In a speech aimed at encouraging voters to ensure they are registered, Mathilde Panot, leader of the France Unbowed party told the National Assembly: “The rich vote! Racists and golfers too. And you?”’
Golfers in France are often portrayed as a privileged class who destroy the countryside with their courses and cause water shortages.
Rejecting the MP’s remarks, France’s National Olympic Committee condemned the “unacceptable claims, unworthy of political debate in a democracy, which equate golfers and racists”.
In a statement, the committee said golfers “do not have to be exploited or stigmatised by political leaders lacking ideas”.
Pascal Grizot, president of the French Golf Federation, also protested against the comments.
“We were surprised – and let’s say it, quite shocked – to see that you assimilate golf players in categories of populations that you do not seem to hold in great esteem,” Mr Grizot said in an open letter.
“You seem to ignore the sociology of our sport, the practice of which continues to become popular and now brings together more than 600,000 players in France, of whom 446,000 are licensed with our federation.
“Golf was as widely played in France in 2023 as handball, basketball and even judo – acceptable disciplines which don’t seem to be the subject of the same denigration on your part.”
Accusing Ms Panot of “demagoguery,” Mr Grizot said: ‘It’s just a shame to want to divide the French once again.”
He added: “There are Right-wing golfers, Left-wing golfers and even France Unbowed golfers.
“I’ve received messages from people saying, ‘I vote France Unbowed but perhaps, after Mathilde Panot’s claims, I will change my mind’.”
Matthieu Pavon, a 31-year-old golf pro from Toulouse, in January became the first Frenchman to win a tournament on the PGA Tour in America.
Last year, Céline Boutier, 30 and from greater Paris, won her first Grand Slam and was declared European Number One.
Both players are from relatively modest backgrounds, which is typical of those who take up golf in France, according to the Federation.

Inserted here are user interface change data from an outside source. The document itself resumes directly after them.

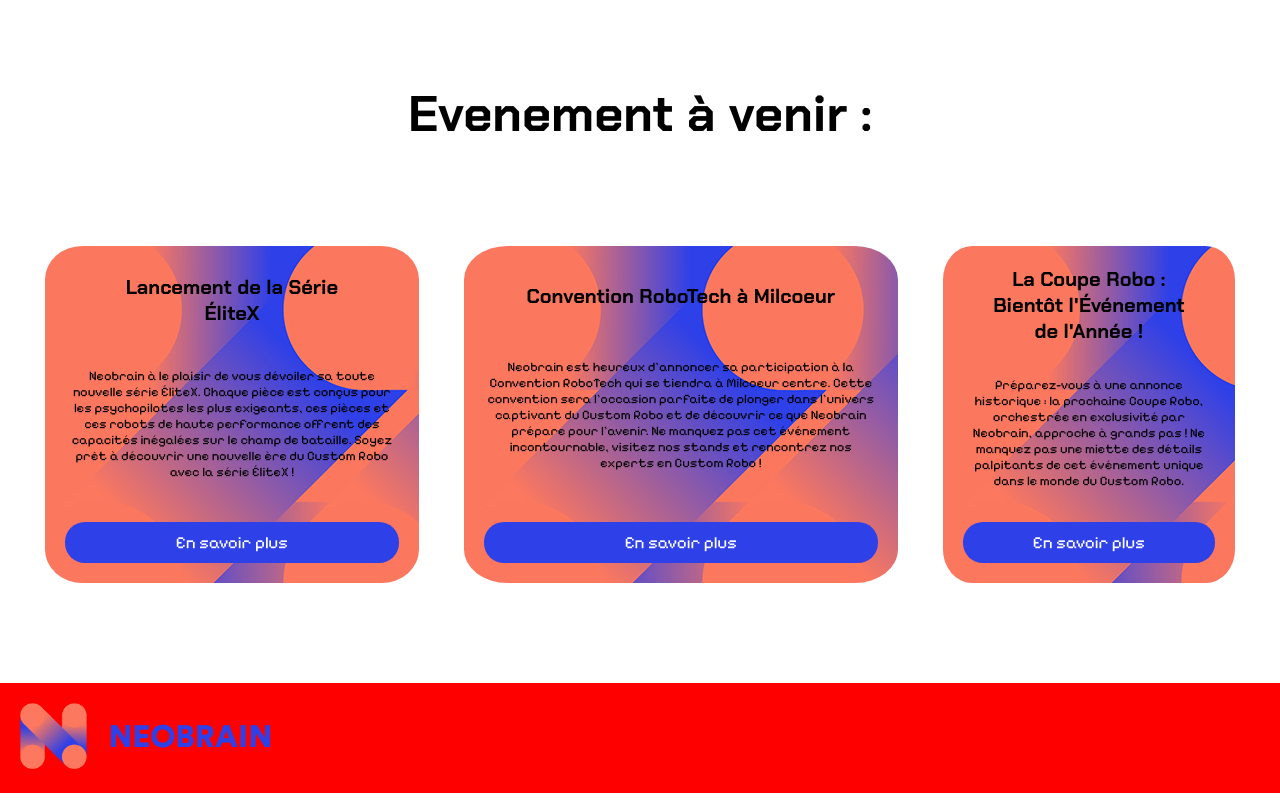
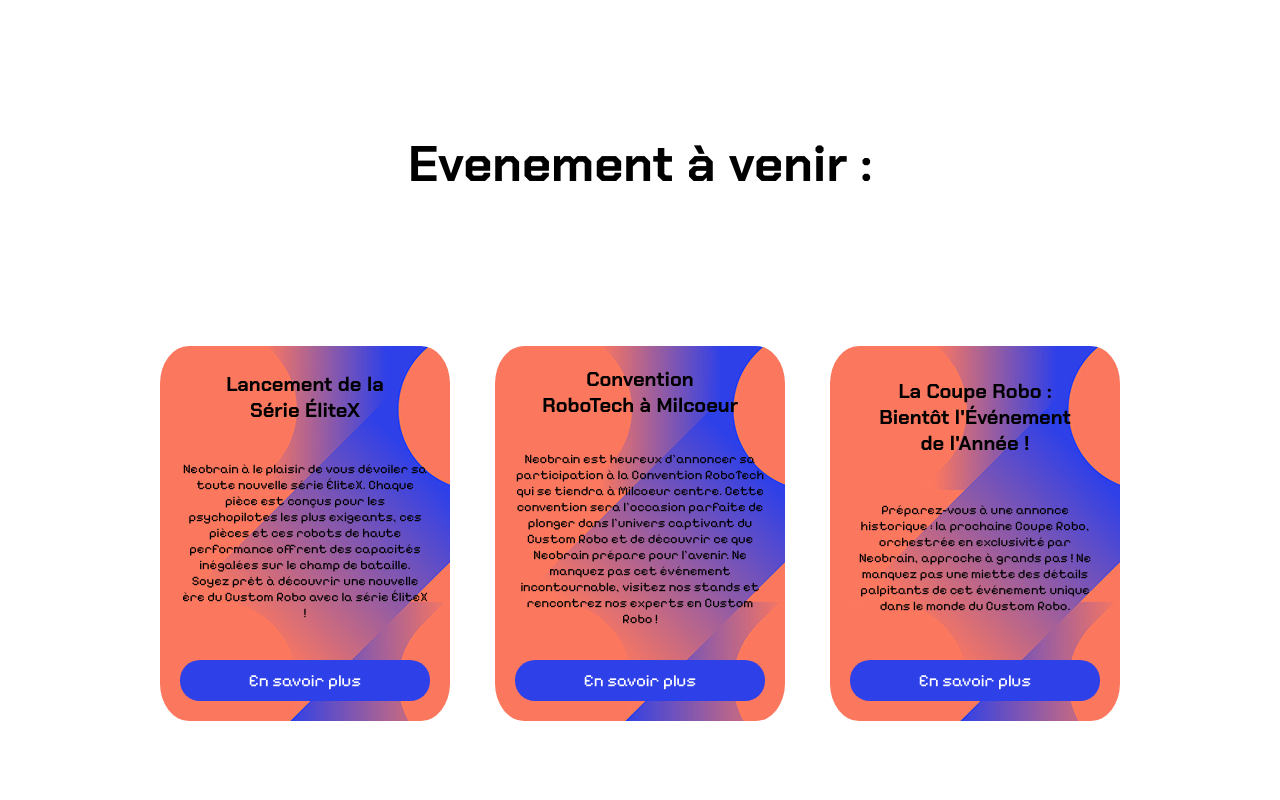
Before and after one commit to SebastienPopsing/SebastienPopsing.github.io, a plain HTML site: page index.html in a window 1280 px wide. Shown: the part 1220-2020 px from the top of the page. Drawn offline with Linux system fonts and the light colour scheme.

Commit message:
Finish
Ajustement des cards pour obtenir la meme taille partout
finition du footer
html et css terminer

```diff
--- a/style.css
+++ b/style.css
@@ -162,8 +162,8 @@ header {
 #incoming_event {
 font-size: 50px;
 text-align: center;
-margin-top: 150px;
-margin-bottom: 100px;
+margin-top: 200px;
+margin-bottom: 150px;
 transition: 0.3s;
 }
 
@@ -187,7 +187,7 @@ color:#2e40e8;
             text-align: center;
             border: 0;
             border-radius: 10%;
-    max-width: 900px;
+    max-width: 250px;
         }
 
 
@@ -224,11 +224,14 @@ color:#2e40e8;
 }
 
 footer{
-    background: red;
-    margin-top: 100px;
-    padding: 20px;
+    display: flex;
+    align-items: center;
+    background: #808080;
+    padding: 10px;
+    margin-top: 300px;
 }
 #neobrain_footer{
     height: auto;
-    width: 250px;
+    width: 150px;
+    margin: auto;
 }
```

Golf will be one of the key sports when France hosts the Olympics and Paralympics this summer.